Archived from The Magdalene Review on Sunday 18 December 2005:
I spent much of last night sorting through crucifixion, deposition, and entombment images at the Web Gallery of Art. A number of weeks ago I came across a reference in Walter Lowrie’s book, Art in the Early Church to a figure called an orant. This is a figure, usually female, who stands in a very specific attitude of prayer in Christian art; her arms out to her sides, slightly bent, her hands held with palms forward.
It occurred to me that Mary Magdalene occasionally appears in a similar stance in some Passion images, so I thought I’d check it out. I came up with a long list of images in which Mary Magdalene, or one of the other Marys, is in the classical orant stance or in some other attitude of prayer. Incidentally, my memory was poor; in fact, most of the images on my list feature someone other than Mary Magdalene in the pose in question.
Rogier van der Weyden created some of the most interesting pieces on my list; his work shows an evolution toward a rather peculiar prayer stance in crucifixion, deposition and entombment scenes. In one of his works, John is shown in a variation of this position, the only example (out of those I looked at) of a male in such a posture in one of the three scenes I noted.
Alternate prayer stances aside, the classical orant pose is usually assumed to be a gesture of extreme grief in images of the crucifixion, deposition and entombment. In some cases, this is unmistakable because of a mournful grimace or other facial contortion that gives the viewer an indication of profound emotional distress.

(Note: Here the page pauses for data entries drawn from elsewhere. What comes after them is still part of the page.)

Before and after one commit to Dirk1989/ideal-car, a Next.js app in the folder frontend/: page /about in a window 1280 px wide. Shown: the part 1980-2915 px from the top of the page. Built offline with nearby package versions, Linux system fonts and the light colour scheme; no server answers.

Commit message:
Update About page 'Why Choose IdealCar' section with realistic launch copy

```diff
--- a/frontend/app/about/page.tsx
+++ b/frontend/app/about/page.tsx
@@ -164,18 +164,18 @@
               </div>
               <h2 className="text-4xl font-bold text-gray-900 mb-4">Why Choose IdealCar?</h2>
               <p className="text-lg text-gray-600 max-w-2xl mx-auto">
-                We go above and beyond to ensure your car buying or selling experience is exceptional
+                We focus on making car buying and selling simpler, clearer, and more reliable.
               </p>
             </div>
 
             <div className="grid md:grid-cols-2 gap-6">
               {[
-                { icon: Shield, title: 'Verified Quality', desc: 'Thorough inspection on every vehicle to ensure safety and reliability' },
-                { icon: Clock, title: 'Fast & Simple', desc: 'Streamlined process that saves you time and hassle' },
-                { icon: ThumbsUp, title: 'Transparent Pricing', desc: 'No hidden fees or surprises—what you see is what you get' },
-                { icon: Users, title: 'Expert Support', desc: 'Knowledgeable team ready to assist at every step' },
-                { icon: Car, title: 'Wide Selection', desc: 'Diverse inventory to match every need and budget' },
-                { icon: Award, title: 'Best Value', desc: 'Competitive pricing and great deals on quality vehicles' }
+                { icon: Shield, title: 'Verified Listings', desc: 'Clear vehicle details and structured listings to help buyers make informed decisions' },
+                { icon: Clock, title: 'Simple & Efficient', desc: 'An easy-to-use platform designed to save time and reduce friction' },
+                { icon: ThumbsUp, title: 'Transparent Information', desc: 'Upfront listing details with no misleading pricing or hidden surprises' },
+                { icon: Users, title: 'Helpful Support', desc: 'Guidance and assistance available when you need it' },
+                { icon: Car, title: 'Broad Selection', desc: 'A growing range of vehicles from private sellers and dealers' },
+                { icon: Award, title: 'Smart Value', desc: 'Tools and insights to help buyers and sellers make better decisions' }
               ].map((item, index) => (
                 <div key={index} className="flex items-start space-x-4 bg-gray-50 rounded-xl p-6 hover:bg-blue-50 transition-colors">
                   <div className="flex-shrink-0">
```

However, given the frequency of other kinds of clearly prayerful poses by the same figures, it seems reasonable to wonder if, when the “arms up” gesture appears on a Mary who looks otherwise calm, the stance is intended to convey an attitude of prayer.